I say, “The only reason I agreed to go to Doctor Atwood is because you and she made such a big deal about the fact that nothing I said there would ever leave her office. She would never tell you or Dad anything I told her. And now you’re asking
what happened at our session? Isn’t that sort of a contradiction?”
“I’m sorry,” says Joan. “I respect that. As a professional, and a mother.”
So now Joan’s gone from Sitcom Mom to Doctor Joan Marbury, Therapist. Joan
have been an actress. That’s what she does best. She loves playacting and dress-up. I think that’s how she hooked my dad.
One afternoon, not long before I left Joan and Dad here in Pennsylvania and went to spend eighth grade in Wisconsin with my real mom and her new husband, Geoff, I went into my dad’s—I mean my dad’s
and Joan’s—bathroom. I’d run out of toilet paper and Sitcom Mom had forgotten to buy it.
Joan had washed her underwear and hung it over the tub to dry. It was all black lace and ribbons, the kind a stripper or hooker might wear. But definitely not Sitcom Mom or, for that matter, Doctor Joan Marbury, Therapist.
It grossed me out to think that she owned it, but I was
grossed out by the idea of her wearing it, and even
totally grossed out by the fact that she would leave it out there like that, for anyone to see, in the house where she lived with two kids—me and Joan’s own son, my stepbrother, Josh Darling. Also known as Darling Josh. His real name is Joshua Marbury, but Joan calls him Josh Darling this, Darling Josh that.
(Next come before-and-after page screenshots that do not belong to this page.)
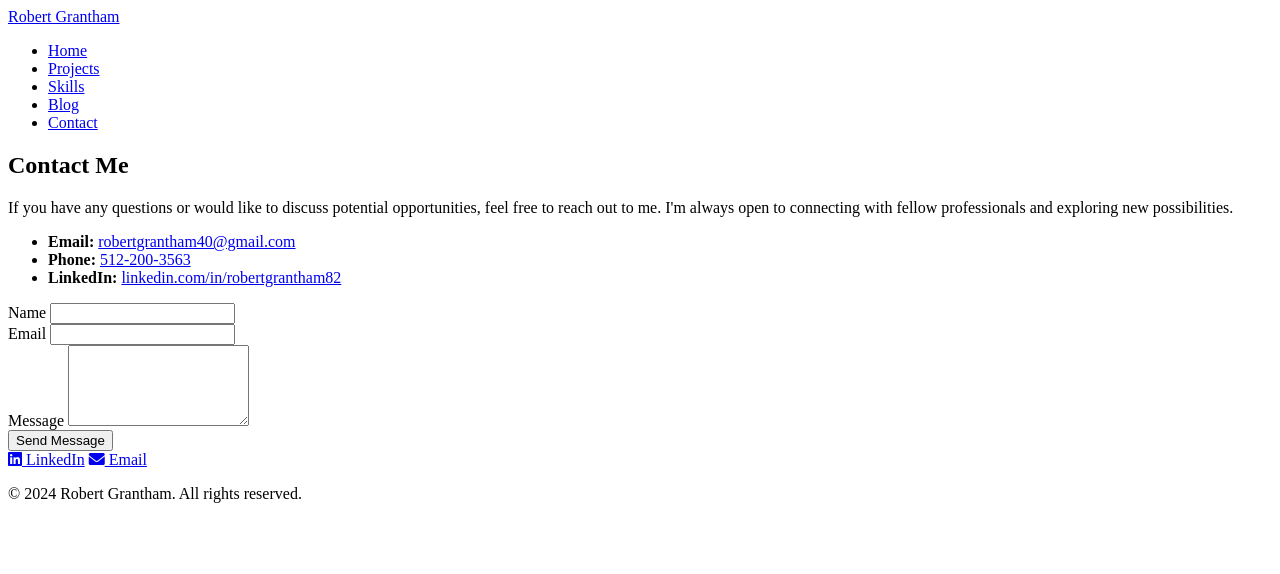
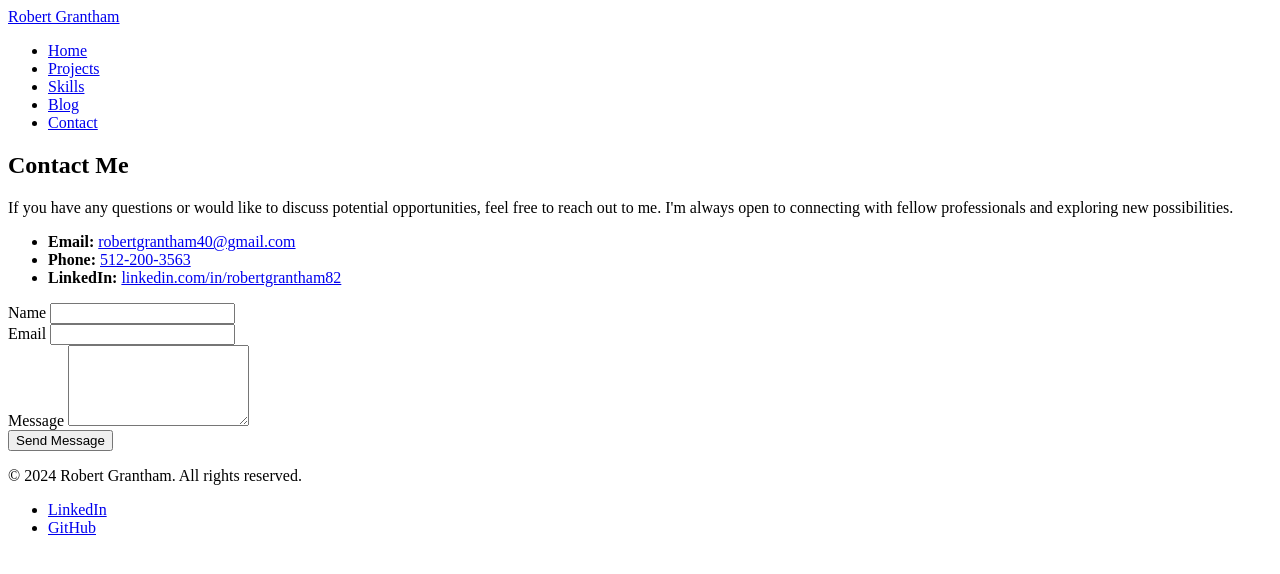
Before and after one commit to rgrantham82/rgrantham82.github.io, a Jekyll site: the page built from contact.html, in a window 1280 px wide. Shown: the top 574 px of the page. Built offline with Jekyll 4.4.1, drawn with Linux system fonts in a browser that asks for light colours.

Commit message:
Update footer.html

```diff
--- a/_includes/footer.html
+++ b/_includes/footer.html
@@ -1,11 +1,7 @@
-<footer class="footer">
-    <div class="container">
-        <div class="footer-content">
-            <div class="footer-links">
-                <a href="{{ 'https://www.linkedin.com/in/robertgrantham82' | relative_url }}" target="_blank"><i class="fab fa-linkedin"></i> LinkedIn</a>
-                <a href="mailto:robertgrantham40@gmail.com"><i class="fas fa-envelope"></i> Email</a>
-            </div>
-            <p>&copy; 2024 Robert Grantham. All rights reserved.</p>
-        </div>
-    </div>
+<footer>
+    <p>&copy; 2024 Robert Grantham. All rights reserved.</p>
+    <ul>
+        <li><a href="https://linkedin.com/in/robertgrantham82" target="_blank">LinkedIn</a></li>
+        <li><a href="https://github.com/rgrantham82" target="_blank">GitHub</a></li>
+    </ul>
 </footer>
```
Since then, I’ve never been able to look at Joan without feeling as if I have X-ray—X-rated—vision that can see straight through her clothes to her underwear. Which, believe me, isn’t something I’m eager to see.
Now she says, “You know that Alana and I don’t talk about you. You have to trust us about that. But I can’t help suspecting that you’re probably not opening up to her yet.”
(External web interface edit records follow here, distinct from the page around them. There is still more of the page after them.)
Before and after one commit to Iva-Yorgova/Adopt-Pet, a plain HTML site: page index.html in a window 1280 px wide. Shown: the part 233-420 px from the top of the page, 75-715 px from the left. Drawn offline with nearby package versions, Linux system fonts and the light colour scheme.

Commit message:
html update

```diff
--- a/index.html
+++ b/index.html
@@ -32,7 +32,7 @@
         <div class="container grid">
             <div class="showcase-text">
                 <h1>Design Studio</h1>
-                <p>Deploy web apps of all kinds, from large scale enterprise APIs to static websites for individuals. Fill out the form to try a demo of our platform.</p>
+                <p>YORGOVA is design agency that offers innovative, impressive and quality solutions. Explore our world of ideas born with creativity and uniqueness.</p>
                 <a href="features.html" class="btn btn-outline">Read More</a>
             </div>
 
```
Opening up? The words make me feel queasy, as if
I’m a patient on an operating table and Joan and Doctor Atwood are doing surgery on my brain. “If the two of you don’t talk about me, how do you know whether I’m opening up?”
Joan flashes me a smile, dazzling me with fifty thousand dollars’ worth of dental work, done for free by my dad.
“Maternal instinct, I guess,” she says. “And professional experience. Maisie, dear, you always act as if you’re trying to catch people in a lie. But the fact is, no one’s lying to you.”
If I live to be a thousand years old, I’ll still never understand why my parents chose the people they married—remarried—after they split up. As far as I know, my dad’s allergic to chocolate, so unless Joan’s trying to kill him, which I don’t think she is, you’d think she could bake oatmeal raisin bars. Or lemon squares. But if Joan can’t do one thing right to help me get through this hideous time I’m going through, what makes me think she could bake cookies that anyone in our family might actually want to eat?